The researchers measured glucose metabolism using FDG-PET, a well-known imaging technique in which glucose labeled with a radioactive tracer molecule is injected into the bloodstream. The labeled glucose makes it possible to capture and map glucose uptake in any organ of interest--in this case, the brain.
Their results showed that the patients' individual levels of behavioral responsiveness were strongly linked to their overall cerebral energy turnover. In fact, patients with glucose metabolism below a well-defined threshold of 42 percent of normal cortical activity appeared to be fully unconscious and did not recover consciousness at 1-year follow-up. In contrast, nearly all patients with brain metabolic activity above this energetic threshold either showed signs of awareness at the initial examination or had recovered responsiveness a year later.

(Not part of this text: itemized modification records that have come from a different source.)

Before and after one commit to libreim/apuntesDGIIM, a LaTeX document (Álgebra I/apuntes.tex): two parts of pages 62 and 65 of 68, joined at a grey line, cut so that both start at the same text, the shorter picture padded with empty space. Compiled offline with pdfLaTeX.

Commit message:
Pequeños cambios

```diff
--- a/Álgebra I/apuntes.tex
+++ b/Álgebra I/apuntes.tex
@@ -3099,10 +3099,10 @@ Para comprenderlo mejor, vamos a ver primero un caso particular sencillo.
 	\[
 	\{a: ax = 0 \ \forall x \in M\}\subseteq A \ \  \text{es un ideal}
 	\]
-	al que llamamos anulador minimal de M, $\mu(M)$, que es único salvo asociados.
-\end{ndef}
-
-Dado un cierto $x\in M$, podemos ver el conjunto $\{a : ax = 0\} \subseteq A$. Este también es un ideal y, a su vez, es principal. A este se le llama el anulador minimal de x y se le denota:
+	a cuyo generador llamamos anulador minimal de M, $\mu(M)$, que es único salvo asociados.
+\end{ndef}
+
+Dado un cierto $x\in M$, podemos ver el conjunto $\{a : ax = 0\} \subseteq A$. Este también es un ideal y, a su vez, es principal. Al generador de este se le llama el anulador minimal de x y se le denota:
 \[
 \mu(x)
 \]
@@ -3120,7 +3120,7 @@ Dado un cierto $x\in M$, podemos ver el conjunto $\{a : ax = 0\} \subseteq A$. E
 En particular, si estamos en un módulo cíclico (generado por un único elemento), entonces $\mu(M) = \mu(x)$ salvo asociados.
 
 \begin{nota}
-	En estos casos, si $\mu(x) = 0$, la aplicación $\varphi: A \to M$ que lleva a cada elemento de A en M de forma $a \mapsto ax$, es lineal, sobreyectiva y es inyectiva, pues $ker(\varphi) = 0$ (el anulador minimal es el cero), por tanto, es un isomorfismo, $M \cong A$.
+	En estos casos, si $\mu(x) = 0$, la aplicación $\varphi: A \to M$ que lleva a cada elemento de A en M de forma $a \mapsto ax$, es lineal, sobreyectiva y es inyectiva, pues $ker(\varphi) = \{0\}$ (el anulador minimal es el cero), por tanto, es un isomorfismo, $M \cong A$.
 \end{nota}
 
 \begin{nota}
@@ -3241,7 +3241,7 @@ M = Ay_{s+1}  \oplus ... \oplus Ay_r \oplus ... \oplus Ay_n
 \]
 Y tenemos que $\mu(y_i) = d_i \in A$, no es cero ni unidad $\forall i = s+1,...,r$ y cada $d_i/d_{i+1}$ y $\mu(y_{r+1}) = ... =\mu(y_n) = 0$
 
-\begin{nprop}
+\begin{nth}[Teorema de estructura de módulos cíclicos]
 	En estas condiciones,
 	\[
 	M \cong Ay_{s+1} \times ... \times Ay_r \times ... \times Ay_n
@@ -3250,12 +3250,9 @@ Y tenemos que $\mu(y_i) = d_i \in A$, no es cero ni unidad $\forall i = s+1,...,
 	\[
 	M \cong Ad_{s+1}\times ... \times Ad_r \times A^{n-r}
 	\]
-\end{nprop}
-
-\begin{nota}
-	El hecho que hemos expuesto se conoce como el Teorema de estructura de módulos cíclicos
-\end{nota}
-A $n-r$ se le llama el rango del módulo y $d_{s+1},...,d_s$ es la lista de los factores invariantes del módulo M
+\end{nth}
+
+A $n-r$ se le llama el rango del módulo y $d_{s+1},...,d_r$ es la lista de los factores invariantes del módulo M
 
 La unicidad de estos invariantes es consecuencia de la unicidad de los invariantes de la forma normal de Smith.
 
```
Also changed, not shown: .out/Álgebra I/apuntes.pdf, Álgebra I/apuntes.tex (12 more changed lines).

Overall, the researchers report, the cerebral metabolic rate accounted for the current level, or imminent return, of awareness in 94 percent of patients.
"The discovery of a clear metabolic boundary between the conscious and unconscious states could imply that the brain undergoes a fundamental state change at a certain level of energy turnover, in a sense that consciousness 'ignites' as brain activity reaches a certain threshold," Stender says. "We were not able to test this hypothesis directly, but it provides a very interesting direction for future research."
"The take-home message [for now] is that consciousness is a highly energy demanding process, involving the brain at large," Kupers says. "This fundamental physiological trait can help clinicians determine the potential for recovery of awareness in patients suffering from severe brain injuries of any kind."
The researchers say it will be important to verify the findings in an independent patient population. They also hope to explore how brain metabolism changes over time in brain-injured patients.
The study was supported financially by the University of Copenhagen, the Belgian Fund for Scientific Research, the James S. McDonnell Foundation, the Belgian American Educational Foundation, the Wallonie-Bruxelles International, the European Commission, the European Space Agency, the Wallonia- Brussels Federation Concerted Research Action, and the Belgian interuniversity attraction pole.
Current Biology, Stender and Mortensen et al.: "The Minimal Energetic Requirement of Sustained Awareness after Brain Injury" http://www.cell.com/current-biology/fulltext/S0960-9822(16)30346-3
Current Biology (@CurrentBiology), published by Cell Press, is a bimonthly journal that features papers across all areas of biology. Current Biology strives to foster communication across fields of biology, both by publishing important findings of general interest and through highly accessible front matter for non-specialists. Visit: http://www.